in #weather3 years ago (edited)

A new report from the World Bank claims that climate change caused by climate change in Bangladesh is leading to an increase in the spread of infectious diseases and affecting human mental health.

The report added that it particularly affects the mental health of people living in big cities like Dhaka and Chittagong.
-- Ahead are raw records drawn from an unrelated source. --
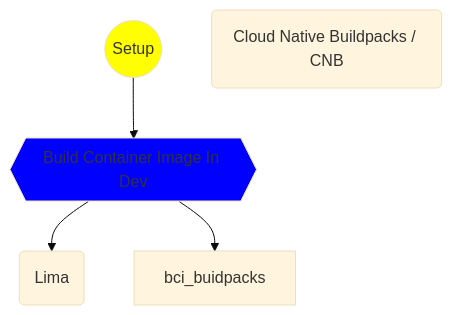
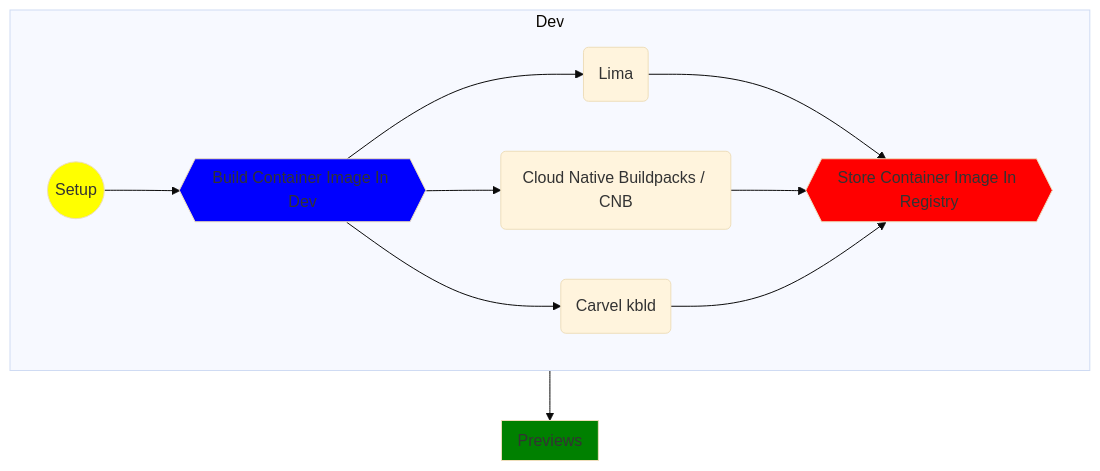
The diagram in mermaid_try_1.md (ilanaRam/python_learn_exercises), drawn with Mermaid (base theme) before and after one commit. The commit also changed 7 other files, not shown here.

Commit message:
added diagrams created by mermaid and python diagrams tools

````diff
--- a/mermaid_try_1.md
+++ b/mermaid_try_1.md
@@ -1,19 +1,31 @@
 ```mermaid
 
 flowchart TD;
-    
-    setup_dev((Setup))
-    style setup_dev fill:yellow    
+    subgraph Dev
+        setup_dev((Setup))
+        style setup_dev fill:yellow    
+            
+        bci{{Build Container Image In Dev}}
+        style bci fill:blue
+
+        bci_Lima(Lima)
+        bci_buildpacks(Cloud Native Buildpacks / CNB)
+        bci_kbld(Carvel kbld)
+        registry{{Store Container Image In Registry}}
         
-    bci{{Build Container Image In Dev}}
-    style bci fill:blue
+        
+        setup_dev --> bci
+        bci --> bci_Lima --> registry
+        bci --> bci_buildpacks --> registry
+        bci --> bci_kbld --> registry
+        style registry fill:red
+    end
 
-    bci_Lima(Lima)
-    bci_buildpacks(Cloud Native Buildpacks / CNB)
+    subgraph Previews
+    style Previews fill:green
+    end
+
+    Dev --> Previews
 
 
-    setup_dev --> bci
-    bci --> bci_Lima
-    bci --> bci_buidpacks
-
 ```
````
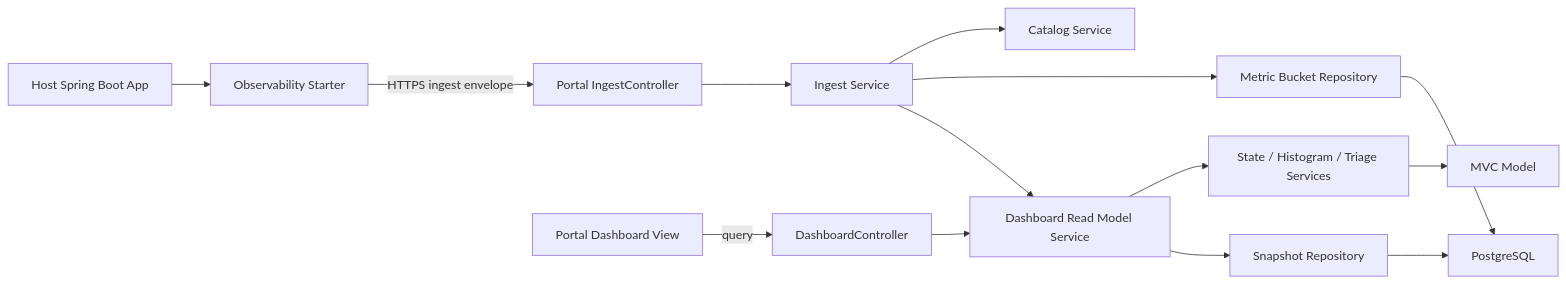
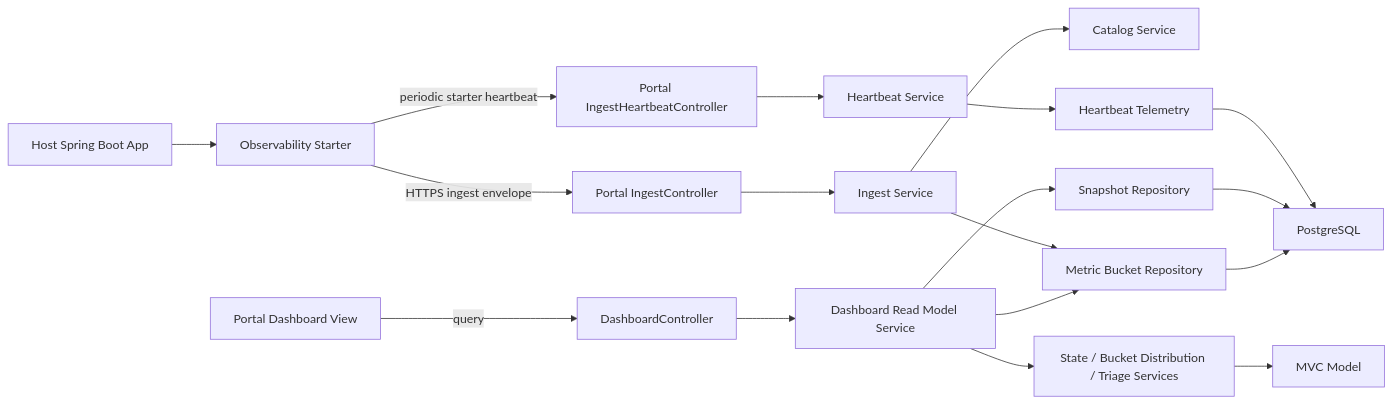
One commit to tlsdla1235/obser_service changed the diagram in planning-artifacts/architecture.md. Above: the diagram before and after it, drawn with Mermaid. The commit also changed other lines of this file and 33 other files, not shown here.

````diff
--- a/planning-artifacts/architecture.md
+++ b/planning-artifacts/architecture.md
@@ -48,16 +48,20 @@
 ```mermaid
 flowchart LR
   Host["Host Spring Boot App"] --> Starter["Observability Starter"]
   Starter -->|HTTPS ingest envelope| IngestController["Portal IngestController"]
+  Starter -->|periodic starter heartbeat| HeartbeatController["Portal IngestHeartbeatController"]
   IngestController --> IngestService["Ingest Service"]
+  HeartbeatController --> HeartbeatService["Heartbeat Service"]
   IngestService --> CatalogService["Catalog Service"]
   IngestService --> BucketRepository["Metric Bucket Repository"]
-  IngestService --> DashboardService["Dashboard Read Model Service"]
-  DashboardService --> RuleServices["State / Histogram / Triage Services"]
+  HeartbeatService --> HeartbeatTelemetry["Heartbeat Telemetry"]
+  HeartbeatTelemetry --> Pg["PostgreSQL"]
+  DashboardService["Dashboard Read Model Service"] --> BucketRepository
+  DashboardService --> RuleServices["State / Bucket Distribution / Triage Services"]
   RuleServices --> Model["MVC Model"]
   DashboardService --> SnapshotRepository["Snapshot Repository"]
-  SnapshotRepository --> Pg["PostgreSQL"]
+  SnapshotRepository --> Pg
   BucketRepository --> Pg
   Dashboard["Portal Dashboard View"] -->|query| DashboardController["DashboardController"]
   DashboardController --> DashboardService
 ```
````
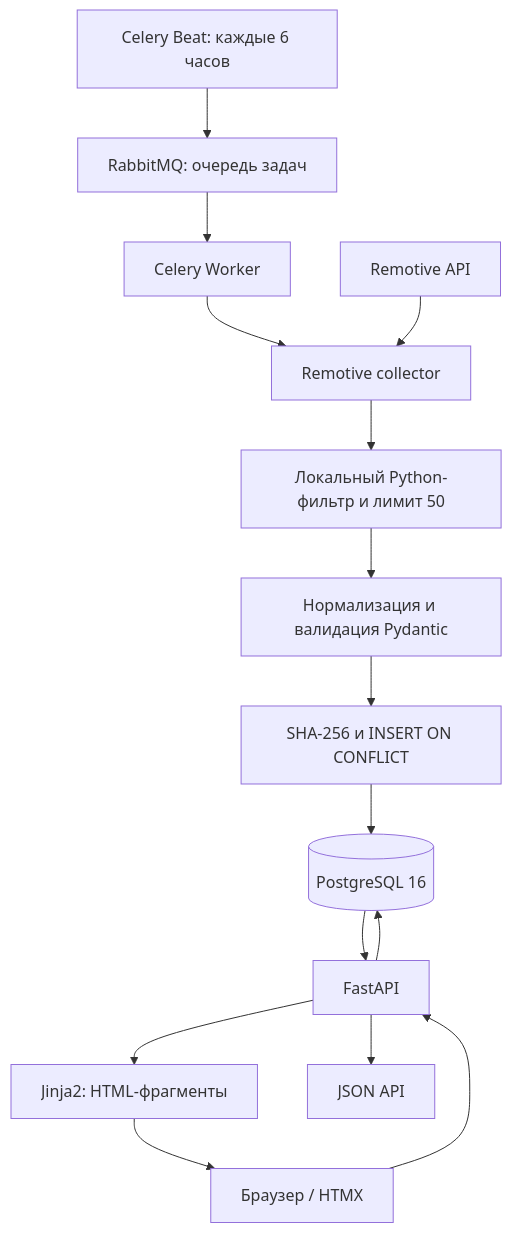
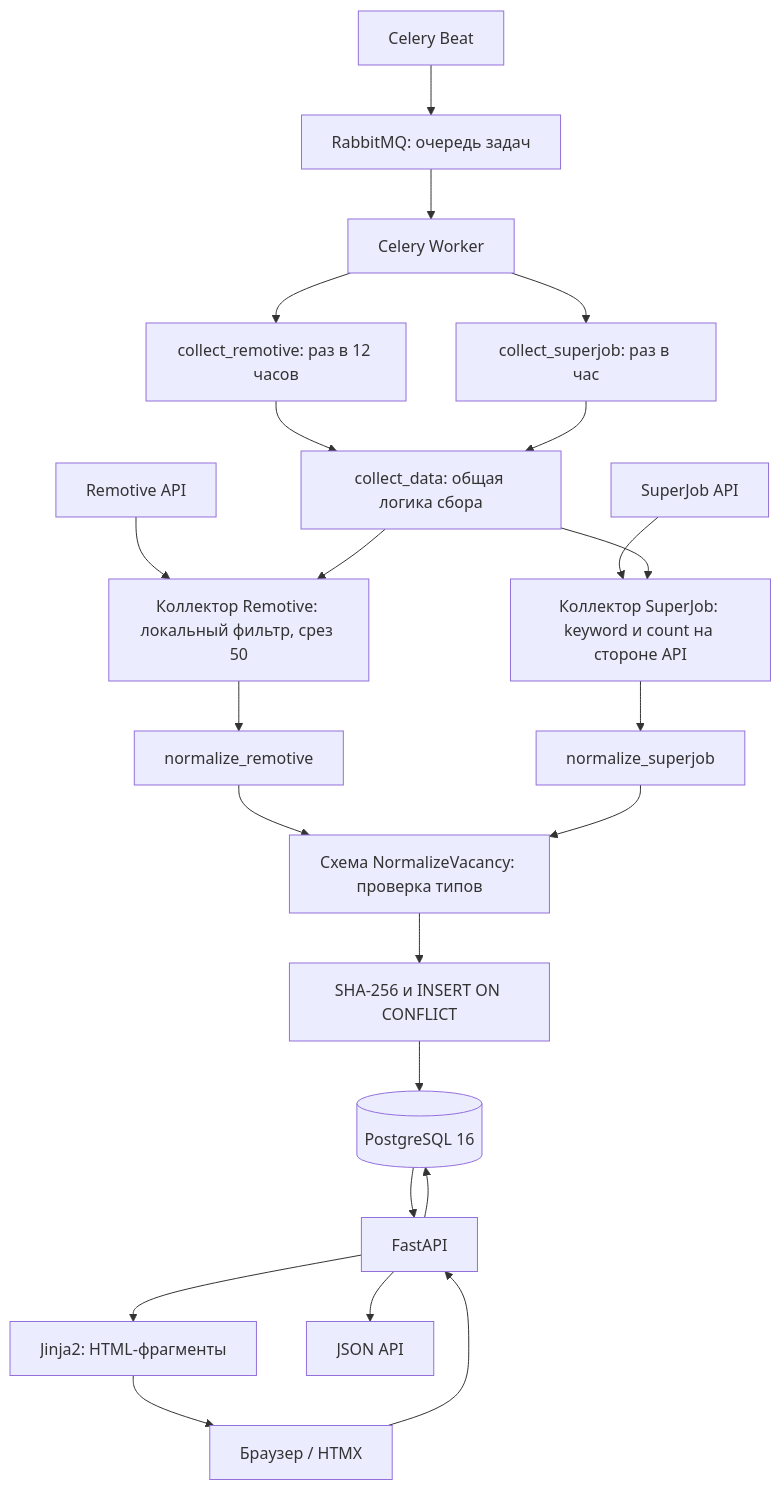
Before and after one commit to Timir-UR/career-radar: the diagram in README.md, drawn with Mermaid. The commit also changed other lines of this file and 2 other files, not shown here.

````diff
--- a/README.md
+++ b/README.md
@@ -19,17 +22,33 @@
 ```mermaid
 flowchart TD
-    Beat[Celery Beat: каждые 6 часов] --> MQ[RabbitMQ: очередь задач]
+    Beat[Celery Beat] --> MQ[RabbitMQ: очередь задач]
     MQ --> Worker[Celery Worker]
-    Worker --> Collector[Remotive collector]
-    Remotive[Remotive API] --> Collector
-    Collector --> Filter[Локальный Python-фильтр и лимит 50]
-    Filter --> Normalizer[Нормализация и валидация Pydantic]
-    Normalizer --> Storage[SHA-256 и INSERT ON CONFLICT]
+
+    Worker --> TaskR[collect_remotive: раз в 12 часов]
+    Worker --> TaskS[collect_superjob: раз в час]
+
+    TaskR --> Common[collect_data: общая логика сбора]
+    TaskS --> Common
+
+    RemotiveAPI[Remotive API] --> CollR[Коллектор Remotive: локальный фильтр, срез 50]
+    SuperjobAPI[SuperJob API] --> CollS[Коллектор SuperJob: keyword и count на стороне API]
+
+    Common --> CollR
+    Common --> CollS
+
+    CollR --> NormR[normalize_remotive]
+    CollS --> NormS[normalize_superjob]
+
+    NormR --> Schema[Схема NormalizeVacancy: проверка типов]
+    NormS --> Schema
+
+    Schema --> Storage[SHA-256 и INSERT ON CONFLICT]
     Storage --> DB[(PostgreSQL 16)]
+
     Browser[Браузер / HTMX] --> API[FastAPI]
     API --> DB
     DB --> API
     API --> Templates[Jinja2: HTML-фрагменты]
     Templates --> Browser
     API --> JSON[JSON API]
 ```
````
The report stated that in the last 44 years, the temperature in Bangladesh has risen by 0.5 ° C, adding that the temperature in Bangladesh is expected to rise by 1.4 ° C in 2050. Summer is not only getting hotter and hotter, winter is getting warmer, and the monsoon period extends from February to October.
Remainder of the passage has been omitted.